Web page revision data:
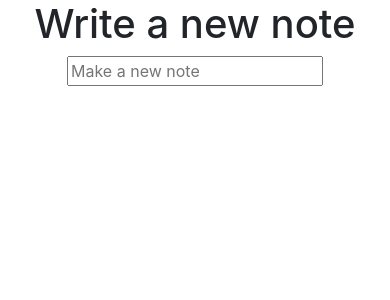
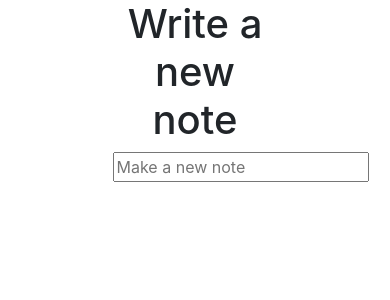
Before and after one commit to patryklomza/twentymin, a Django app: page / in a window 390 px wide. Shown: the top 300 px of the page. Run offline with Django 3.2, Linux system fonts and the light colour scheme; some libraries are stand-ins or nearby versions.

Commit message:
Update bootstrap classes

```diff
--- a/notebooks/templates/base.html
+++ b/notebooks/templates/base.html
@@ -12,8 +12,8 @@
 
 <body>
   <div class='container'>
-    <div class="row">
-      <div class="col-md-6 col-md-offset-3">
+    <div class="row justify-content-center">
+      <div class="col-6">
         <div class="text-center">
           <h1>{% block header_text %}{% endblock header_text %}</h1>
           <form action="{% block form_action %}{% endblock form_action %}" method="POST">
```
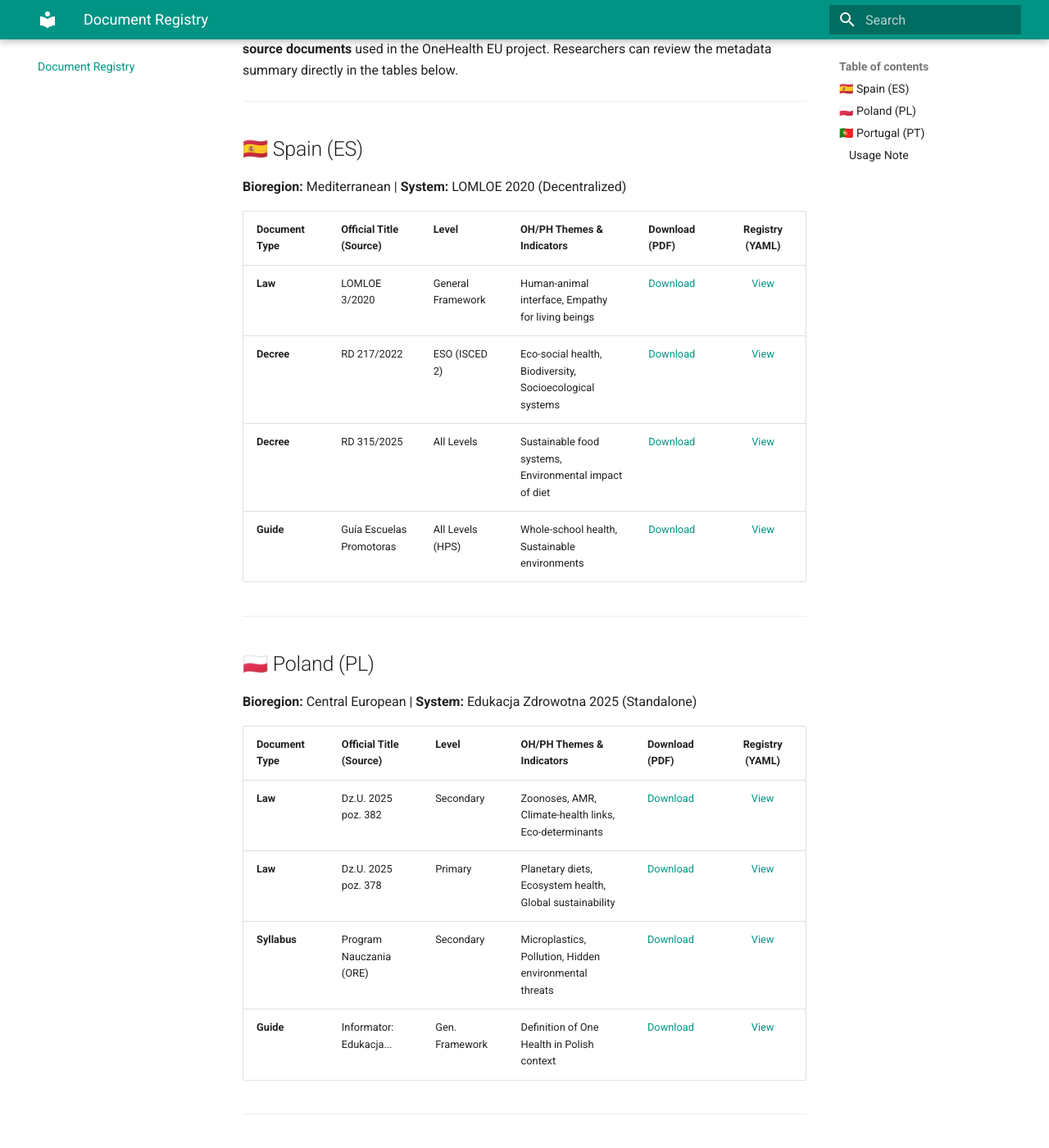
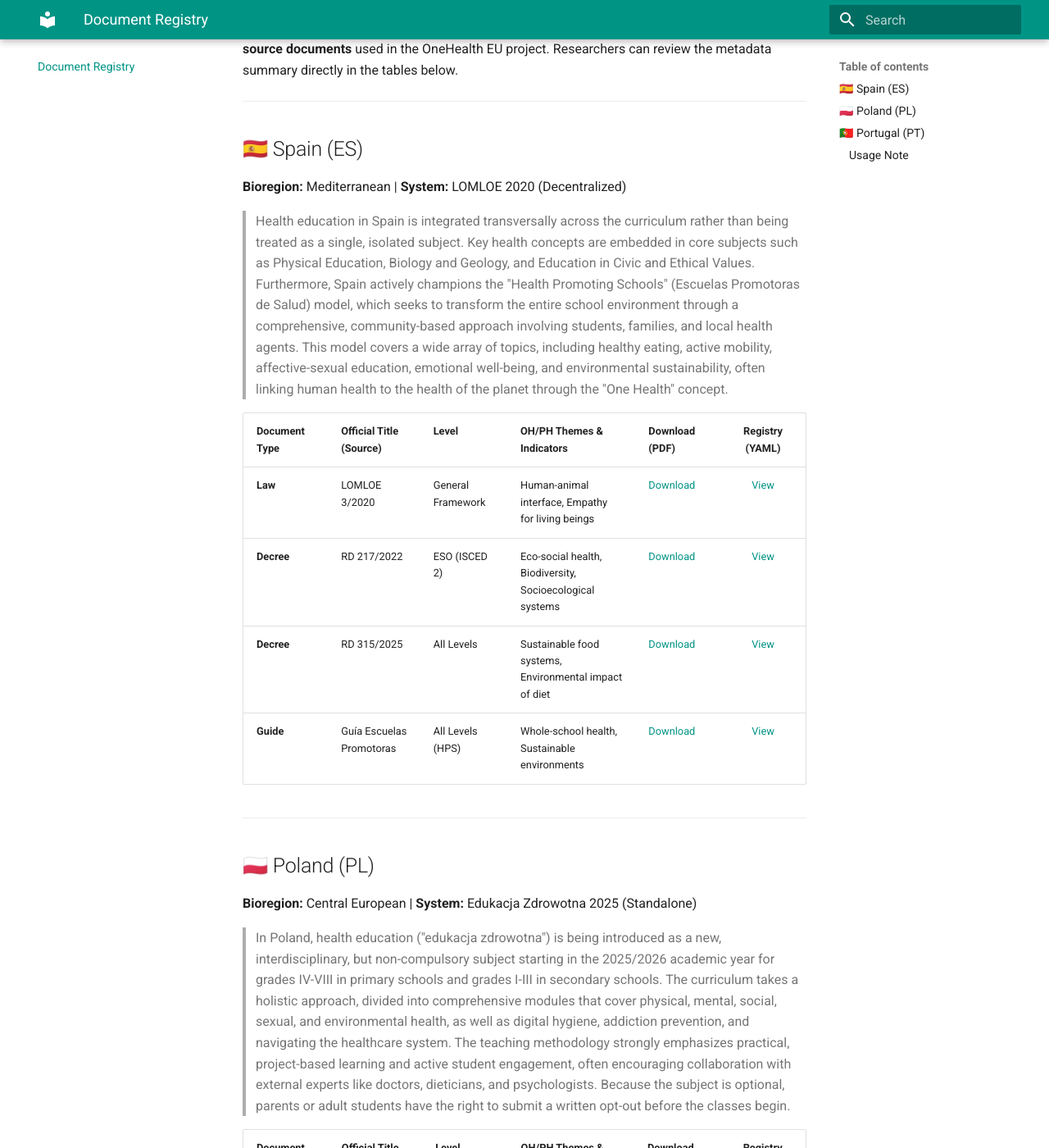
Before and after one commit to krzyworzeka-svg/EU-Health-Ed-Repository, an MkDocs documentation site: the page built from docs/registry.md, in a window 1280 px wide and 1400 px high, scrolled down 206 px. Shown: the whole window at 82% size. Built offline with MkDocs 1.6.1 and Material for MkDocs 9.7.7, drawn with Linux system fonts in a browser that asks for light colours; some of the changed text lies outside the part shown.

Commit message:
docs: add comprehensive educational system summaries for PL, ES, and PT to registry page

```diff
--- a/docs/registry.md
+++ b/docs/registry.md
@@ -6,6 +6,8 @@ This registry provides direct access to both the **normalization metadata** and
 
 ## 🇪🇸 Spain (ES)
 **Bioregion:** Mediterranean | **System:** LOMLOE 2020 (Decentralized)
+
+> Health education in Spain is integrated transversally across the curriculum rather than being treated as a single, isolated subject. Key health concepts are embedded in core subjects such as Physical Education, Biology and Geology, and Education in Civic and Ethical Values. Furthermore, Spain actively champions the "Health Promoting Schools" (Escuelas Promotoras de Salud) model, which seeks to transform the entire school environment through a comprehensive, community-based approach involving students, families, and local health agents. This model covers a wide array of topics, including healthy eating, active mobility, affective-sexual education, emotional well-being, and environmental sustainability, often linking human health to the health of the planet through the "One Health" concept.
 
 | Document Type | Official Title (Source) | Level | OH/PH Themes & Indicators | Download (PDF) | Registry (YAML) |
 | :--- | :--- | :--- | :--- | :--- | :---: |
@@ -19,6 +21,8 @@ This registry provides direct access to both the **normalization metadata** and
 ## 🇵🇱 Poland (PL)
 **Bioregion:** Central European | **System:** Edukacja Zdrowotna 2025 (Standalone)
 
+> In Poland, health education ("edukacja zdrowotna") is being introduced as a new, interdisciplinary, but non-compulsory subject starting in the 2025/2026 academic year for grades IV-VIII in primary schools and grades I-III in secondary schools. The curriculum takes a holistic approach, divided into comprehensive modules that cover physical, mental, social, sexual, and environmental health, as well as digital hygiene, addiction prevention, and navigating the healthcare system. The teaching methodology strongly emphasizes practical, project-based learning and active student engagement, often encouraging collaboration with external experts like doctors, dieticians, and psychologists. Because the subject is optional, parents or adult students have the right to submit a written opt-out before the classes begin.
+
 | Document Type | Official Title (Source) | Level | OH/PH Themes & Indicators | Download (PDF) | Registry (YAML) |
 | :--- | :--- | :--- | :--- | :--- | :---: |
 | **Law** | Dz.U. 2025 poz. 382 | Secondary | Zoonoses, AMR, Climate-health links, Eco-determinants | [Download](https://github.com/krzyworzeka-svg/EU-Health-Ed-Repository/raw/main/data/PL/sources/PL_2025_Law_Secondary_EZ.pdf) | [View](https://raw.githubusercontent.com/krzyworzeka-svg/EU-Health-Ed-Repository/main/data/PL/master.yaml) |
@@ -30,6 +34,8 @@ This registry provides direct access to both the **normalization metadata** and
 
 ## 🇵🇹 Portugal (PT)
 **Bioregion:** Atlantic/Mediterranean | **System:** Citizenship Education (ENEC)
+
+> In Portugal, health education is primarily implemented as a transversal and transdisciplinary domain within the "Citizenship and Development" (Cidadania e Desenvolvimento) curriculum component. Health is a mandatory dimension that schools must address in at least one school year during each major educational cycle (1st cycle, 2nd/3rd cycles, and secondary education). The Portuguese framework covers essential themes such as mental health and violence prevention, food education, physical activity, addictive behaviors, and affective-sexual education. The approach emphasizes active citizenship, the development of socio-emotional skills, and the creation of strong partnerships between schools, families, and local health resources to empower students to make informed, responsible, and safe lifestyle choices.
 
 | Document Type | Official Title (Source) | Level | OH/PH Themes & Indicators | Download (PDF) | Registry (YAML) |
 | :--- | :--- | :--- | :--- | :--- | :---: |
```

Brief.
Using the records above, work out how many lines hold the string "both"; answer with that number alone.

Expected answer.
3